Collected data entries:

* * * * * * *

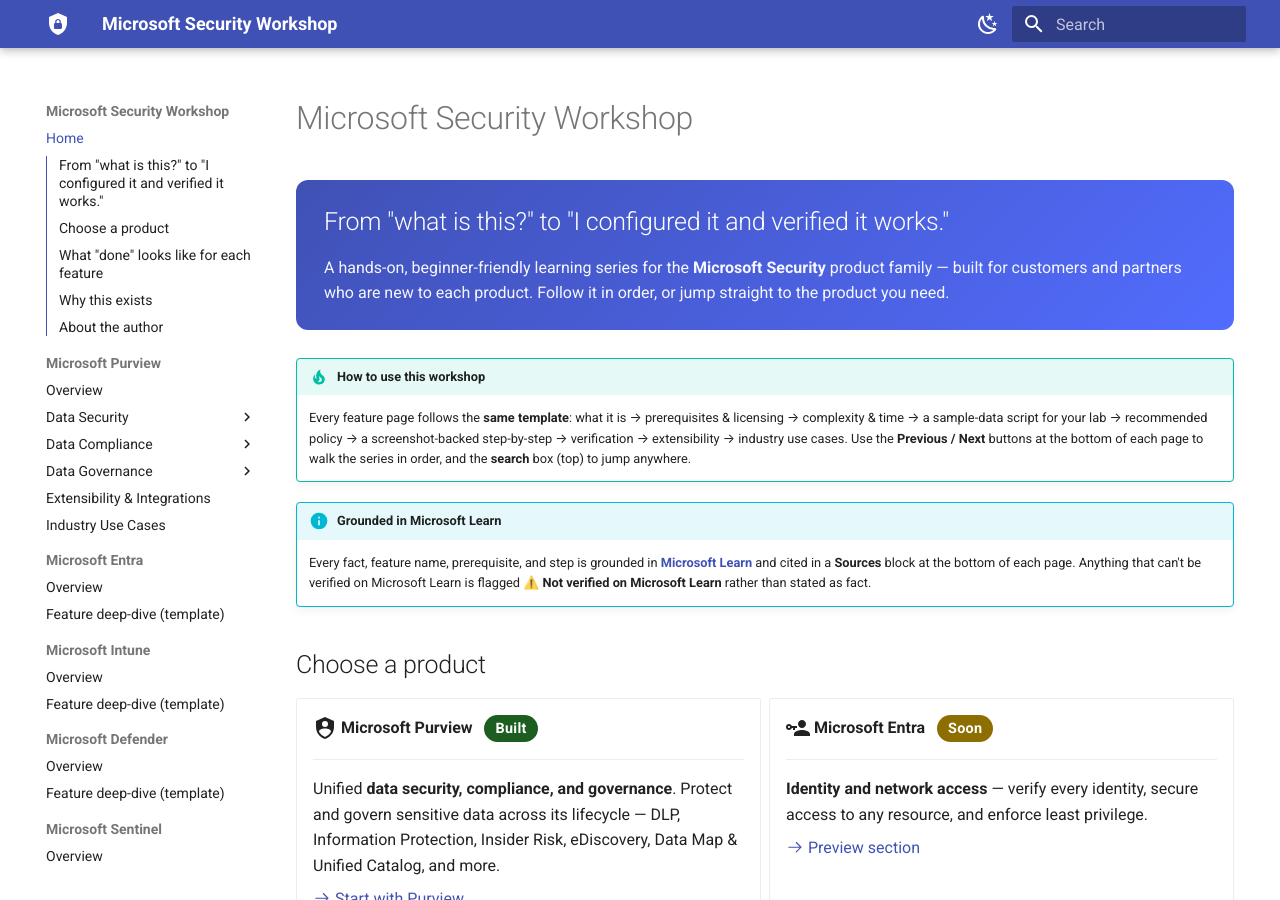
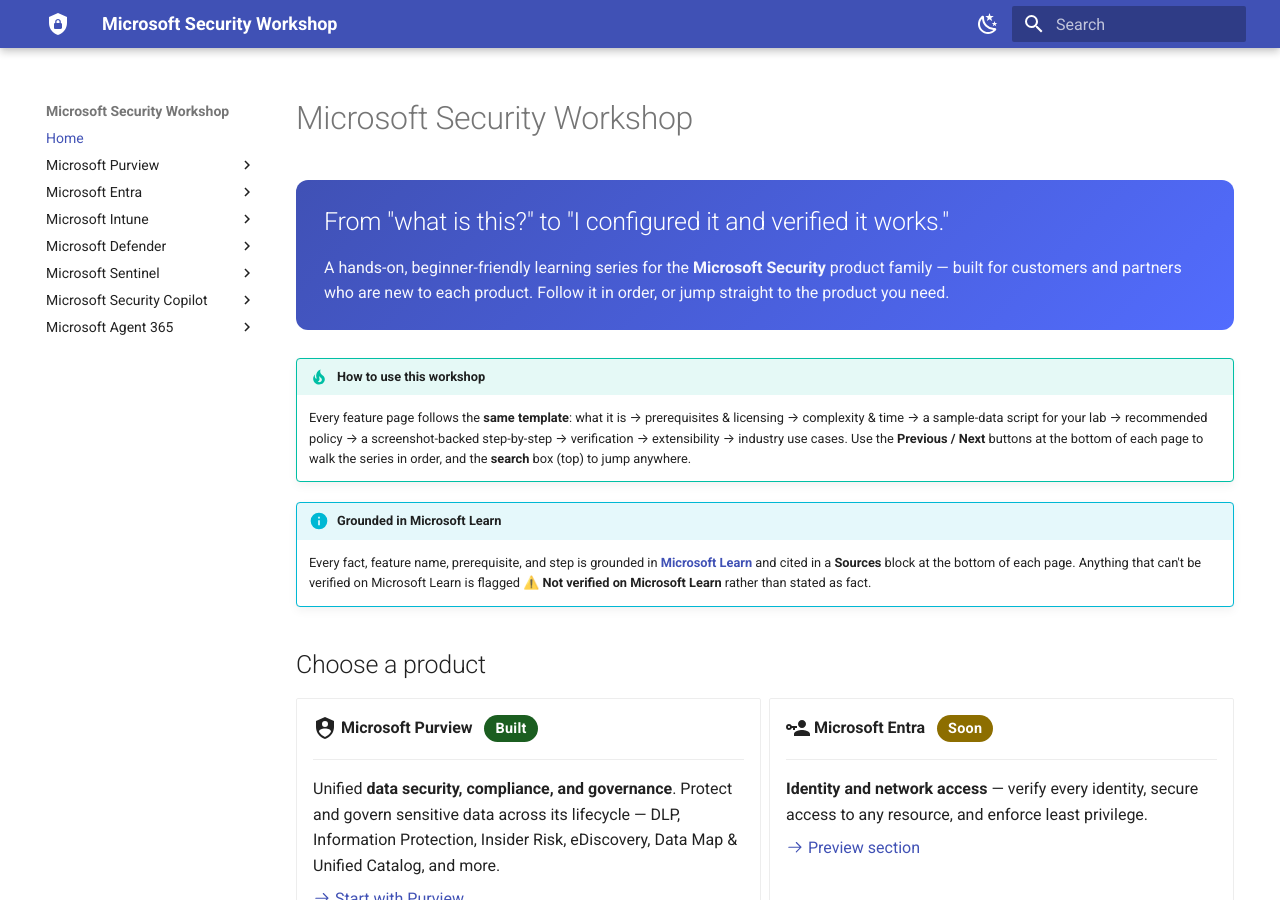
Before and after one commit to indra-pr/msft-security-workshop, an MkDocs documentation site: the page built from docs/index.md, in a window 1280 px wide and 900 px high. Built offline with MkDocs 1.6.1 and Material for MkDocs 9.7.7, drawn with Linux system fonts in a browser that asks for light colours.

Commit message:
Nav: collapsible left menu (drop navigation.sections + toc.integrate) for Learn-style expand/collapse

```diff
--- a/mkdocs.yml
+++ b/mkdocs.yml
@@ -18,12 +18,14 @@ theme:
     logo: material/shield-lock
     repo: fontawesome/brands/github
   features:
+    # Left nav renders as a collapsible tree: parents show a chevron and are
+    # collapsed by default; clicking one expands it (like Microsoft Learn).
+    # navigation.sections is intentionally OFF (it force-expands groups) and
+    # toc.integrate is OFF (each page's TOC stays on the right, not the sidebar).
     - navigation.footer      # automatic Previous / Next paging
     - navigation.instant     # fast client-side page loads
     - navigation.tracking    # URL anchor tracking while scrolling
-    - navigation.sections    # top-level groups rendered as sections
     - navigation.top         # back-to-top button
-    - toc.integrate          # table of contents in the left sidebar
     - content.code.copy      # copy-to-clipboard on code blocks
     - content.code.annotate  # code annotations
     - content.tabs.link      # linked content tabs
```
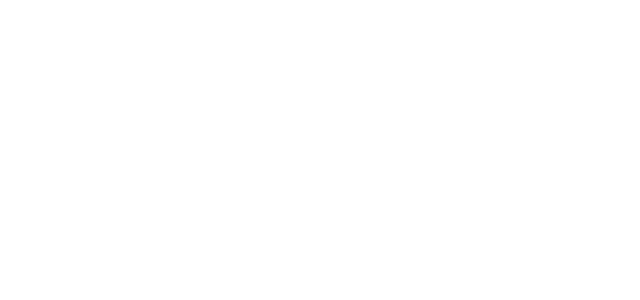
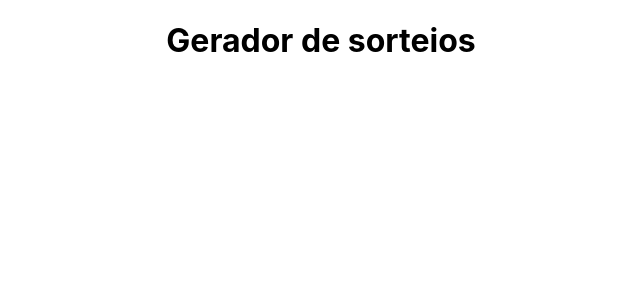
Before and after one commit to carloseduneves/sorteio, a React (Create React App) app: page / in a window 1280 px wide. Shown: the top 300 px of the page, without its empty margins (319-959 px from the left). Built offline with nearby package versions, Linux system fonts and the light colour scheme.

Commit message:
Sorteios 1.0

```diff
--- a/src/components/Sorteio.js
+++ b/src/components/Sorteio.js
@@ -3,7 +3,7 @@
 function Sorteio() {
   return (
     <div>
-
+        <h1>Gerador de sorteios</h1>
     </div>
   )
 }
```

* * * * * * *

Give back the data verbatim. The pictures are not part of the copy.

• _Solution to this task_:
Before and after one commit to indra-pr/msft-security-workshop, an MkDocs documentation site: the page built from docs/index.md, in a window 1280 px wide and 900 px high. Built offline with MkDocs 1.6.1 and Material for MkDocs 9.7.7, drawn with Linux system fonts in a browser that asks for light colours.

Commit message:
Nav: collapsible left menu (drop navigation.sections + toc.integrate) for Learn-style expand/collapse

```diff
--- a/mkdocs.yml
+++ b/mkdocs.yml
@@ -18,12 +18,14 @@ theme:
     logo: material/shield-lock
     repo: fontawesome/brands/github
   features:
+    # Left nav renders as a collapsible tree: parents show a chevron and are
+    # collapsed by default; clicking one expands it (like Microsoft Learn).
+    # navigation.sections is intentionally OFF (it force-expands groups) and
+    # toc.integrate is OFF (each page's TOC stays on the right, not the sidebar).
     - navigation.footer      # automatic Previous / Next paging
     - navigation.instant     # fast client-side page loads
     - navigation.tracking    # URL anchor tracking while scrolling
-    - navigation.sections    # top-level groups rendered as sections
     - navigation.top         # back-to-top button
-    - toc.integrate          # table of contents in the left sidebar
     - content.code.copy      # copy-to-clipboard on code blocks
     - content.code.annotate  # code annotations
     - content.tabs.link      # linked content tabs
```
Before and after one commit to carloseduneves/sorteio, a React (Create React App) app: page / in a window 1280 px wide. Shown: the top 300 px of the page, without its empty margins (319-959 px from the left). Built offline with nearby package versions, Linux system fonts and the light colour scheme.

Commit message:
Sorteios 1.0

```diff
--- a/src/components/Sorteio.js
+++ b/src/components/Sorteio.js
@@ -3,7 +3,7 @@
 function Sorteio() {
   return (
     <div>
-
+        <h1>Gerador de sorteios</h1>
     </div>
   )
 }
```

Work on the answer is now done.